Logged 27th June 2016

A PLEASANT SURPRISE!

Weather turned out well today, a bit of rain and drizzle in the morning but then it cleared up and I could feel the suns warmth through the clouds.  The sun didn’t get to be serious or cast any shadows but it was there in the background, behind the clouds.  The forecast wind didn’t arrive and it was a flat calm, glassy sea all day.  We motored on, Mr Yanmar doing a fine job again.

Not much wildlife today apart from Dalls Porpoise – the most boring of animals.  It’s dolphins that are fun but I haven’t seen any so far this trip.

Coffman Cove Harbour. Photo Ray Penson.
Coffman Cove Harbour. Photo Ray Penson.

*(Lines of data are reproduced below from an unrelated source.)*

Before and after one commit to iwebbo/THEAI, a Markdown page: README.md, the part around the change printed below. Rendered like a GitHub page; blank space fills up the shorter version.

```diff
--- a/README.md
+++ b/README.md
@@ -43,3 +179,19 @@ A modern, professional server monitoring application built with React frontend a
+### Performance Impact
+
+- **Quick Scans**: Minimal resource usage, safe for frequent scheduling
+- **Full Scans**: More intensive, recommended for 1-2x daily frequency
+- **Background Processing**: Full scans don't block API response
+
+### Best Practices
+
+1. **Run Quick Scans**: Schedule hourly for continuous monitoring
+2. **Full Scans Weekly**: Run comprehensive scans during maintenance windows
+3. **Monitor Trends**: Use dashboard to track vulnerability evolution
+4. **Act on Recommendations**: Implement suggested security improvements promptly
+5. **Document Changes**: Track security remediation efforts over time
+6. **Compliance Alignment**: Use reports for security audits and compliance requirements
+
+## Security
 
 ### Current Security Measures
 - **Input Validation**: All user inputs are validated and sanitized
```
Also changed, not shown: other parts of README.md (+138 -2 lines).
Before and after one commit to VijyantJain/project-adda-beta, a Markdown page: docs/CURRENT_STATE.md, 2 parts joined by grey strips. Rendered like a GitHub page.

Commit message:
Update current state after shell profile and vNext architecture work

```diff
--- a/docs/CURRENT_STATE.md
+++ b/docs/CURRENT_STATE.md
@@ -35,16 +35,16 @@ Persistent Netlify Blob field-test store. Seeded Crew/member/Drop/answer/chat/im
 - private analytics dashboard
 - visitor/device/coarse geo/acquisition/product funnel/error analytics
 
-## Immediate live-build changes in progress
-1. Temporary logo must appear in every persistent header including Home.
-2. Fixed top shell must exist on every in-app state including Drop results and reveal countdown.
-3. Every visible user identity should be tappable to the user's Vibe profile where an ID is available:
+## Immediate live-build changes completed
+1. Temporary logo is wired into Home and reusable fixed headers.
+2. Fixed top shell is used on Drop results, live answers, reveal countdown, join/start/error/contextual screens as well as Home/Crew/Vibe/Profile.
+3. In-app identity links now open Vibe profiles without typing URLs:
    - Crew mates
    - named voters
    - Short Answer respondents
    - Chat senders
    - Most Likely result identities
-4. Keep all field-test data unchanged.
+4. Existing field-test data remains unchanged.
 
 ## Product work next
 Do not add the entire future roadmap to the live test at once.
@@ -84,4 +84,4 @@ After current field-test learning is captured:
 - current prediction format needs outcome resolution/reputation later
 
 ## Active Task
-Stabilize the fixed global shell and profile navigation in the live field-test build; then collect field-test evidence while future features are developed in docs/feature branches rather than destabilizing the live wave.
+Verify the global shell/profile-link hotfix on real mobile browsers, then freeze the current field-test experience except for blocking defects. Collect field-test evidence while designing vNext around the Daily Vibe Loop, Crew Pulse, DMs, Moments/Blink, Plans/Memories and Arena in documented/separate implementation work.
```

The destination today was Coffman Cove, it looked a decent anchorage on the chart.  Surprise, Surprise.  It’s actually an inhabited place and I tied up at the dock on the third attempt after someone took my lines as I kept being blown off the dock.  The population of Coffman Cove is about 150 but this swells during the summer months as tourists and holiday makers come in.  They get a monthly ferry call.

An exploration ashore discovered an ATM, Post Office, Store and Bar.  Yes, a real bar complete with pool table and tap beer.  Bar population included fishermen and loggers.  I am learning a whole new language, quite difficult when I only understand one word in three and every second word is a swearword.  Style here is ZZ Top beard, baseball cap and serious braces (Suspenders) to hold pants up.

So far I am liking this place.  The people are friendly and open and this is my first experience of the real Alaska.  I may stay another day to soak up the culture.  Total voyage distance 819.1 miles.

Logged 4th June 2016

HUMAN CONTACT AGAIN

Curlew Bay proved to be a nice quiet anchorage and I had a good sleep.  A bit of a late start today, we are heading up to the village of Hartley Bay and it’s not far so no hurry.  The wind was very light from the south and we sailed under the jib slowly up to Hartley Bay.

Approaching Hartley Bay from the South. Photo Ray Penson
Approaching Hartley Bay from the South. Photo Ray Penson

Hartley Bay is an Indian village and the last populated place before Prince Rupert.  There are two other yachts in the harbour this evening, both are American.  Bill off the yacht Nayeli helped me tie up which is always welcome when single handed.  Bill and his wife are also headed up to Glacier Bay and will be travelling North on a similar schedule to me through Grenville Channel.  The other American yacht is going south to Seattle from Sitka.

These people were the first humans I have seen and spoken to since leaving Klemtu last Sunday.  Just by sailing west for a day off the inside passage route, I took myself to a part of BC that is uninhabited and quite remote.  I saw Seals, River Otters, furry animals in the woods, Bald Eagles, Whales, Dolphins, a gruesome Jellyfish, multiple species of Ducks and heaps of trees.  But no bears yet!

Nothing much going on in Hartley Bay on a Sunday night.  It’s a dry village so no drinking alcohol allowed – I will sneak in a tot in the cabin.  Tomorrow I will start up grenville Channel, just need to figure out the tides and current first.  Total voyage distance nautical 556.2 miles.  (That’s 1,030 Km in metric).

Logged 22nd May 2016